Simpson Strongtie DTT1Z Deck Lateral Load Connector
The 7 in. x 1-1/2 in. DTT1Z Deck Tension Tie from Simpson Strongtie meets the 750 lb. requirement listed in the new 2015 IRC Figure R507.2.3(2). It can be installed just as shown in the IRC figure and in a number of other configurations. Individual pieces will cost about $2 and 4 piece kits that include Simpson’s Timber-Hex HDG screws will be available too.
You’ll need to make 4 lateral load connections using the new 750 lb. connector according to the code. Two of them within 24 in. of the ends of the deck and the others spaced evenly along the ledger.
The DTT1Z can be installed using the Timber-Hex HDG screws that have a large diameter integral washer head or with a 3/8 in. diameter galvanized lag screw. You’ll need a separate washer under the head of the lag screw – and point is made clear in the embossed note on the DTT1Z. If you have access to the framing inside of the house and want a bolted connection, you can use a 3/8 in. diameter galvanized machine (hex head) bolt with washers. One advantage of using the Timber-Hex HDG screws aside from the integral washer head is you don’t need to predrill a lead (pilot) hole or a clearance hole as you do when using a lag screw.

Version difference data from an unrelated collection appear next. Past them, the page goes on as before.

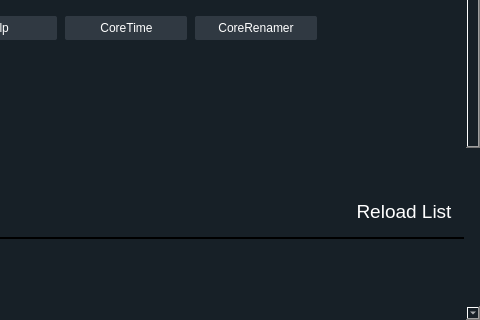
First picture: the form in app/start/start.ui, repository rahmanshaber/corebox, before the edit; both pictures show x 369 to 849 and y 363 to 683 of the 849 by 683 pixel window.
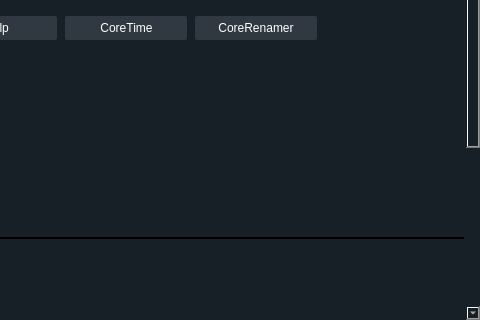
Second picture: the form after the edit. Icons and pictures are not drawn.

```diff
--- a/app/start/start.ui
+++ b/app/start/start.ui
@@ -573,42 +573,6 @@
                </property>
               </spacer>
              </item>
-             <item>
-              <widget class="QPushButton" name="reloadB">
-               <property name="sizePolicy">
-                <sizepolicy hsizetype="Maximum" vsizetype="Fixed">
-                 <horstretch>0</horstretch>
-                 <verstretch>0</verstretch>
-                </sizepolicy>
-               </property>
-               <property name="font">
-                <font>
-                 <pointsize>14</pointsize>
-                </font>
-               </property>
-               <property name="contextMenuPolicy">
-                <enum>Qt::NoContextMenu</enum>
-               </property>
-               <property name="styleSheet">
-                <string notr="true">QPushButton{
-border-radius: 2px;
-margin: 40px 0px 0px 0px;
-padding: 3px 3px 3px 3px;
-}
-
-QPushButton:pressed{
-background-color: #303942; 
-}
-
-QPushButton:hover {
-background-color: #303942;
-}</string>
-               </property>
-               <property name="text">
-                <string>Reload List</string>
-               </property>
-              </widget>
-             </item>
             </layout>
            </widget>
           </item>
```
Left out of the diff: 75 changed lines with no effect on the pictures.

One standout feature of the DTT1Z – the end of the hardware that screws into the wall does not have to be in direct contact with the face of the wall, siding or ledger. This may not seem significant at first but it permits you to use a long screw that would ordinarily be too long and penetrate through the inside of the wall framing. The code requires that the mounting screw penetrate at least 3 in. into solid framing (plate, mudsill). If the hardware had to contact the wall surface you’d have to make sure you picked up the perfect length screw [hardware thickness + siding thickness + sheathing thickness +3 in. penetration]. Instead, with the DTT1Z you can use, say a 6 in. screw; drive it deep enough through the wall covering and into the framing. Then snug the DTT1Z up to the screw head and fasten it to the side of the joist. And because the DTT1Z doesn’t have to be in contact with the wall, you can use it over vinyl siding.
Strongtie also gives deck builders more attachment configurations than the plain-vanilla IRC figure. A deck lateral-load connection technical bulletin details how to mount the hardware on the bottom and side of a joist, to a block attached to the side of a joist, and to a block installed across the bottom of two joists. And you can secure the DTT1Z into a mudsill, wall plate, header or stud – more options than the IRC detail.
You’ll need to fasten the DTT1Z to a deck joist or block using either 10d x 1 1/2 in. galvanized metal hardware nails or Simpson Strongtie’s #9 x 1 1/2 in. Strong Drive SD Connector Screws. There are 6 round holes used for standard installation and two additional triangle holes for additional fasteners when needed.
The Allowable Tension Loads table shows three options for fasteners and dry and wet service columns with subcolumns for joist species type. It’s important to note that if you’re using the DTT1Z with pressure treated SPF or HF joists you will have to install either 6 of the #9 SD connector screws or 8 – 10d x 1 1/2 in. nails. Six nails won’t meet the 750lb. load requirement in these softer woods (this is where the two triangle holes come in handy).
Check out the DTT1 information flier and technical bulletin for additional info:
DTT1 fastened to a 24 in. block attached to the side of a deck joist giving more vertical adjustment for the plate screw to hit dead center.
DTT1 fastened to block mounted to the bottom of two joists and screwed into a wall stud.